Opioids are a class of narcotic drugs that produce a variety of effects, including pain relief. Street drugs like heroin are in the opioid class, as are prescription medications like Vicodin, OxyContin, and Fentanyl. While prescription drugs do relieve pain, they are not in the same category as over the counter medications like aspirin.
Prescription-strength medications can give people a high which has lead to their abuse and increasing addiction issues.
Causes of Opioid Addiction
Opioid drugs block pain and create artificial endorphins in the body. They alter the brain and make the user feel good. Using large quantities of these drugs causes the brain to stop producing its own supply of endorphins and rely on those created by the drugs.
The longer a person uses opioids, there is a greater need for them by their brain. Additionally, the body builds up a tolerance over time, requiring the user to take ever-increasing quantities of the drugs to achieve the same effects. There is no way to know who will get hooked on drugs, but knowing who is most at risk for addiction can help prepare users and people around them to identify the signs of drug abuse.

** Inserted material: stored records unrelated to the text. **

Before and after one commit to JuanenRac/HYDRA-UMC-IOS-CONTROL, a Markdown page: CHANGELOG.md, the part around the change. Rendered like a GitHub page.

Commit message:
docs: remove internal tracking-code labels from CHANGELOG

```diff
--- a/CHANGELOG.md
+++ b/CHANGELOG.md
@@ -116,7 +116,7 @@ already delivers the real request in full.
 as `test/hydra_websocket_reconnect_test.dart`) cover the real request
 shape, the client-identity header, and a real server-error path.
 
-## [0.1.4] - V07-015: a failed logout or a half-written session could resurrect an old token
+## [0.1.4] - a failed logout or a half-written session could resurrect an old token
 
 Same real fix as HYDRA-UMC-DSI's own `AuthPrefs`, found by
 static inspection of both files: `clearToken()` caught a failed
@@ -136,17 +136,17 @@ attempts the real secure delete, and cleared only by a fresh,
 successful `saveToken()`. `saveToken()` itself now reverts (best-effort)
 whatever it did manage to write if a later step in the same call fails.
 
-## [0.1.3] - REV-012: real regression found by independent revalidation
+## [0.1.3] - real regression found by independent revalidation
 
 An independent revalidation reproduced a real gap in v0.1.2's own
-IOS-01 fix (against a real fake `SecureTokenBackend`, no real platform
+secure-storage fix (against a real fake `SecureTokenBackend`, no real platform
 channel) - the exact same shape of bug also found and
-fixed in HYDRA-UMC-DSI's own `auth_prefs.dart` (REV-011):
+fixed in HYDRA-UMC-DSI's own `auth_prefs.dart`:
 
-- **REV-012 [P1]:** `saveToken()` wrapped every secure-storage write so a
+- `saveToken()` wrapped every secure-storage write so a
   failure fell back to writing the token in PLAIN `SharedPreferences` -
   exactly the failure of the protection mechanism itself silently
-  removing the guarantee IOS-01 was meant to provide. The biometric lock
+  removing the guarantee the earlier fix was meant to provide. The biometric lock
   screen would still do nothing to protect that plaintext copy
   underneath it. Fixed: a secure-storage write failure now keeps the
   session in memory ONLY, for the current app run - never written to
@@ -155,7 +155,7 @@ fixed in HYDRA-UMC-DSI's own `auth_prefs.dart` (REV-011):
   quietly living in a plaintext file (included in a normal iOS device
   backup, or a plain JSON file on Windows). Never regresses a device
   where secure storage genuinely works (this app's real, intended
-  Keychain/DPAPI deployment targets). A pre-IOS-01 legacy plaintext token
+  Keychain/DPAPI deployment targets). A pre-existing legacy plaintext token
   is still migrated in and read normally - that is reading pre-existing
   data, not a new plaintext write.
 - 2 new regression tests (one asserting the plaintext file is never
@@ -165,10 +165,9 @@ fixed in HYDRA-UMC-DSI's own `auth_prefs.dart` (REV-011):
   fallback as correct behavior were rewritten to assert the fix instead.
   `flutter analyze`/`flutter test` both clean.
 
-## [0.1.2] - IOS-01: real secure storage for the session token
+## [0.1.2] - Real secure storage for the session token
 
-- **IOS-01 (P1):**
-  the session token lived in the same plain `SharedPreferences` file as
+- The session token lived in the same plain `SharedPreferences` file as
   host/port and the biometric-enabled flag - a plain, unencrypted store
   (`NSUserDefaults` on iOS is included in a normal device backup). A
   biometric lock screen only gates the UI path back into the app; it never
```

Signs of Misuse
While using opioids can be safe when taken under the care of a physician, people who misuse these drugs or do not follow their doctor’s instructions can become addicted. Misuse, also known as opioid use disorder, occurs when a person takes more than the prescribed dosage – taking two pills instead of one, or taking doses more frequently than directed.
Taking someone else’s pills or stealing prescriptions from other people is another form of misuse. This usually happens when a person is taking more than their prescribed dose so they finish their pills before they can order more. When a person continues to seek refills after the legitimate need has passed or when they seek out other physicians after their own doctor refuses to supply refills are also signs of someone misusing their prescription.
Symptoms of Addiction
Addiction doesn’t affect people the same way. Some people can go through all the signs and symptoms of addiction, while others experience only some of them. Recognizing when someone has an addiction problem is not always easy. This can become even more difficult when a loved one tries to hide the problem. However, you can keep an eye out for signs of changes.
Behavioral symptoms can be irritability, lack of motivation, and bad decision-making ability due to being high on drugs. Physical symptoms include drowsiness, lack of coordination, slurred speech, and nausea. Psychological symptoms of addiction include depression, either new or increasing in severity, and anxiety attacks. With depression, an addict may also be sleeping more than normal which can lead to abandoning their jobs, increasing financial stressors, and losing their families.
Understanding opioids and knowing how to spot the signs of misuse are the most important steps when dealing with an addiction.